Saturday, March 31, 2012

The Fading Of Keith

I can't say I was shocked to learn that Current sacked Keith Olbermann. Judging from earlier accounts, the relationship has been stormy to say the least, with Keith showing up for work on a non-regular basis, reportedly displeased with his situation at the relatively new gig. At this point, I for one have no idea who's to blame. Is Keith really the difficult prima donna he's being made out to be, or is he just a demanding professional that desires top quality in his work and from everyone involved to that end? Beats me, it may be a combination of both but we're very likely to learn more when the lawsuit unfolds.

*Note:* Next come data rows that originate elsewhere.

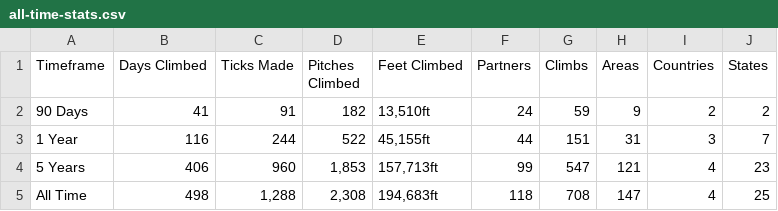
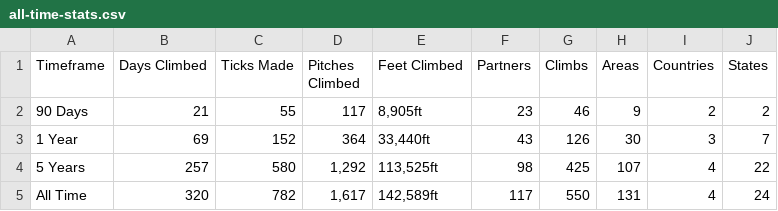
Before and after one commit to achiquit/websitejazzhands, a CSV file: climbing/data/all-time-stats.csv, drawn as a sheet.

```diff
--- a/climbing/data/all-time-stats.csv
+++ b/climbing/data/all-time-stats.csv
@@ -1,5 +1,5 @@
 Timeframe,"Days Climbed","Ticks Made","Pitches Climbed","Feet Climbed",Partners,Climbs,Areas,Countries,States
-"90 Days",41,91,182,"13,510ft",24,59,9,2,2
-"1 Year",116,244,522,"45,155ft",44,151,31,3,7
-"5 Years",406,960,"1,853","157,713ft",99,547,121,4,23
-"All Time",498,"1,288","2,308","194,683ft",118,708,147,4,25
+"90 Days",21,55,117,"8,905ft",23,46,9,2,2
+"1 Year",69,152,364,"33,440ft",43,126,30,3,7
+"5 Years",257,580,"1,292","113,525ft",98,425,107,4,22
+"All Time",320,782,"1,617","142,589ft",117,550,131,4,24
```
Also changed, not shown: 8 other files.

It's really a shame. Keith Olbermann continues to fade. I've been watching Keith since his MSNBC stint and while he continued to be his inimitable self on Current, to me his show gradually became non-essential viewing. I would continue to tune in to hear what Keith had to say about the issues of the day, but it did seem as if he was increasingly mailing it in, offering up obligatory outrage when expected, but even that became a rare occasion.

In his defense, the Current show did not have an appealing look. It did appear low-budget and almost grainy to the eye, as if filmed using old cameras and poor lighting. All you had to do was flip over to MSNBC to see the contrast. That said it's very difficult to attract an audience when viewers must strain and wince to literally watch the program. Score one for Keith: Current apparently didn't invest enough in the production values of the show.

However, as I mentioned, Keith himself seemed to exude less energy over the last few months, perhaps realizing the inevitable was near. But I have to assume he had full say over who would be regular contributors on his show and apart from Matt Taibi, most were quite frankly boring and offered very little when it came to eye-opening insights or provocative commentary. Snore.

My favorite Countdown contributor from the MSNBC days was Jonathan Alter as he always provided very honest and rigorous commentary, saying what he thought in a very intelligent manner, not overly worrying about offending someone. That's not to say he was ever offensive, but rather he would not pull punches and justifiably pointed out wrongs and hypocrisy. He was refreshing and always made me tune in to see if he might be on the show.

With Current, the contributors became very young, and with that oddly enough more conventional in their commentary, voicing primarily dignified pap that while liberal was exceedingly sanitized. In that respect, score one for Current as Keith allowed the content of his show to slip, significantly.

Will Keith put a halt to this long, drawn-out fade and show up elsewhere, reinvigorated and better than ever? Who knows. It does seem evident that he is quite the volatile personality who ultimately may only succeed doing things 100% his way, on his own terms. To me that hints at a fee-based podcast of sorts, or something like Glenn Beck TV (oh, the irony).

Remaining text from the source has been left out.